In mathematical logic, the Löwenheim–Skolem theorem is a theorem on the existence and cardinality of models, named after Leopold Löwenheim and Thoralf Skolem. Thoralf Albert Skolem was a Norwegian mathematician who worked in mathematical logic and set theory.

In logic, a true/false decision problem is decidable if there exists an effective method for deriving the correct answer. Zeroth-order logic is decidable, whereas first-order and higher-order logic are not. Logical systems are decidable if membership in their set of logically valid formulas can be effectively determined. A theory in a fixed logical system is decidable if there is an effective method for determining whether arbitrary formulas are included in the theory. Many important problems are undecidable, that is, it has been proven that no effective method for determining membership can exist for them.

In mathematical logic, a theory is categorical if it has exactly one model. Such a theory can be viewed as defining its model, uniquely characterizing the model's structure.

In mathematical logic and philosophy, Skolem's paradox is a seeming contradiction that arises from the downward Löwenheim–Skolem theorem. Thoralf Skolem (1922) was the first to discuss the seemingly contradictory aspects of the theorem, and to discover the relativity of set-theoretic notions now known as non-absoluteness. Although it is not an actual antinomy like Russell's paradox, the result is typically called a paradox and was described as a "paradoxical state of affairs" by Skolem.

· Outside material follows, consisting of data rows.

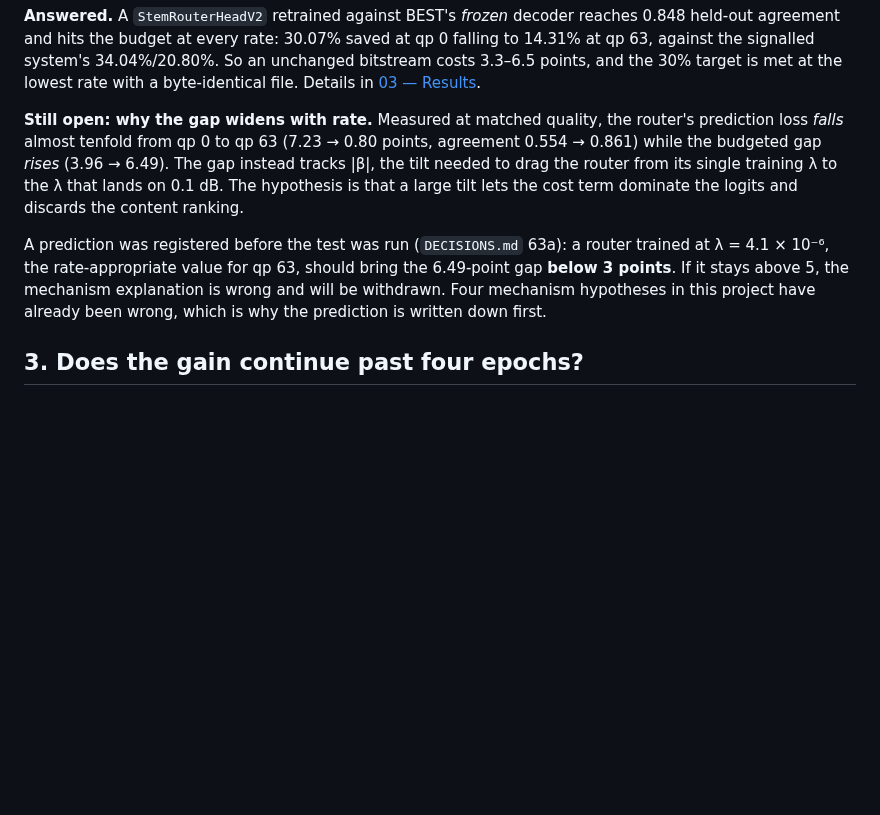
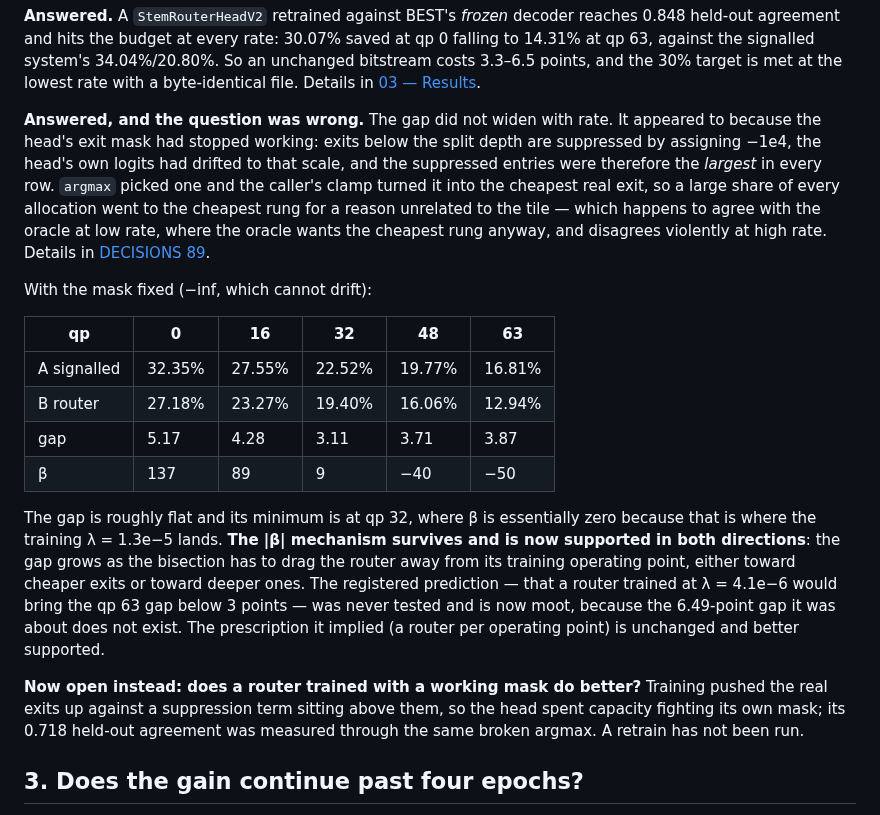
Before and after one commit to canerim/FLEX-FLOP, a Markdown page: docs/04-open-questions.md, the part around the change. GitHub-like rendering; blank space fills up the shorter version.

Commit message:
Open question 2 answered, and the question itself was wrong
'Why does the A-B gap widen with rate' had a registered prediction attached to
it. The gap does not widen with rate -- that was the broken exit mask, whose
bias toward the cheapest rung agreed with the oracle at low rate and not at
high. With the mask fixed the gap is flat at 3.1-5.2 points.

The |beta| mechanism the prediction was about survives and is better supported
than before: the minimum gap sits at qp 32, where the tilt is essentially zero
because that is where the training lambda lands, and it grows in both
directions. The prediction is moot rather than wrong -- the quantity it was
about does not exist -- and the prescription it implied, a router per operating
point, is unchanged.

Replaced with the question the fix opens: the head was trained fighting its own
mask, and its 0.718 agreement was measured through the same broken argmax. A
retrain has not been run.

```diff
--- a/docs/04-open-questions.md
+++ b/docs/04-open-questions.md
@@ -117,19 +117,39 @@ So an unchanged bitstream costs 3.3–6.5 points, and the 30% target is met at t
 lowest rate with a byte-identical file. Details in
 [03 — Results](03-results.md#two-ways-to-decide-and-what-the-difference-costs).
 
-**Still open: why the gap widens with rate.** Measured at matched quality, the
-router's prediction loss *falls* almost tenfold from qp 0 to qp 63 (7.23 → 0.80
-points, agreement 0.554 → 0.861) while the budgeted gap *rises* (3.96 → 6.49).
-The gap instead tracks |β|, the tilt needed to drag the router from its single
-training λ to the λ that lands on 0.1 dB. The hypothesis is that a large tilt
-lets the cost term dominate the logits and discards the content ranking.
+**Answered, and the question was wrong.** The gap did not widen with rate. It
+appeared to because the head's exit mask had stopped working: exits below the
+split depth are suppressed by assigning −1e4, the head's own logits had drifted
+to that scale, and the suppressed entries were therefore the *largest* in every
+row. `argmax` picked one and the caller's clamp turned it into the cheapest real
+exit, so a large share of every allocation went to the cheapest rung for a
+reason unrelated to the tile — which happens to agree with the oracle at low
+rate, where the oracle wants the cheapest rung anyway, and disagrees violently
+at high rate. Details in [DECISIONS 89](../DECISIONS.md).
 
-A prediction was registered before the test was run (`DECISIONS.md` 63a): a
-router trained at λ = 4.1 × 10⁻⁶, the rate-appropriate value for qp 63, should
-bring the 6.49-point gap **below 3 points**. If it stays above 5, the mechanism
-explanation is wrong and will be withdrawn. Four mechanism hypotheses in this
-project have already been wrong, which is why the prediction is written down
-first.
+With the mask fixed (−inf, which cannot drift):
+
+| qp | 0 | 16 | 32 | 48 | 63 |
+|---|---|---|---|---|---|
+| A signalled | 32.35% | 27.55% | 22.52% | 19.77% | 16.81% |
+| B router | 27.18% | 23.27% | 19.40% | 16.06% | 12.94% |
+| gap | 5.17 | 4.28 | 3.11 | 3.71 | 3.87 |
+| β | 137 | 89 | 9 | −40 | −50 |
+
+The gap is roughly flat and its minimum is at qp 32, where β is essentially
+zero because that is where the training λ = 1.3e−5 lands. **The |β| mechanism
+survives and is now supported in both directions**: the gap grows as the
+bisection has to drag the router away from its training operating point, either
+toward cheaper exits or toward deeper ones. The registered prediction — that a
+router trained at λ = 4.1e−6 would bring the qp 63 gap below 3 points — was
+never tested and is now moot, because the 6.49-point gap it was about does not
+exist. The prescription it implied (a router per operating point) is unchanged
+and better supported.
+
+**Now open instead: does a router trained with a working mask do better?**
+Training pushed the real exits up against a suppression term sitting above them,
+so the head spent capacity fighting its own mask; its 0.718 held-out agreement
+was measured through the same broken argmax. A retrain has not been run.
 
 ## 3. Does the gain continue past four epochs?
 
```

In mathematical logic, a non-standard model of arithmetic is a model of (first-order) Peano arithmetic that contains non-standard numbers. The term standard model of arithmetic refers to the standard natural numbers 0, 1, 2, …. The elements of any model of Peano arithmetic are linearly ordered and possess an initial segment isomorphic to the standard natural numbers. A non-standard model is one that has additional elements outside this initial segment. The construction of such models is due to Thoralf Skolem (1934).

Logic is the formal science of using reason and is considered a branch of both philosophy and mathematics and to a lesser extent computer science. Logic investigates and classifies the structure of statements and arguments, both through the study of formal systems of inference and the study of arguments in natural language. The scope of logic can therefore be very large, ranging from core topics such as the study of fallacies and paradoxes, to specialized analyses of reasoning such as probability, correct reasoning, and arguments involving causality. One of the aims of logic is to identify the correct and incorrect inferences. Logicians study the criteria for the evaluation of arguments.

In computability theory and computational complexity theory, an undecidable problem is a decision problem for which it is proved to be impossible to construct an algorithm that always leads to a correct yes-or-no answer. The halting problem is an example: it can be proven that there is no algorithm that correctly determines whether arbitrary programs eventually halt when run.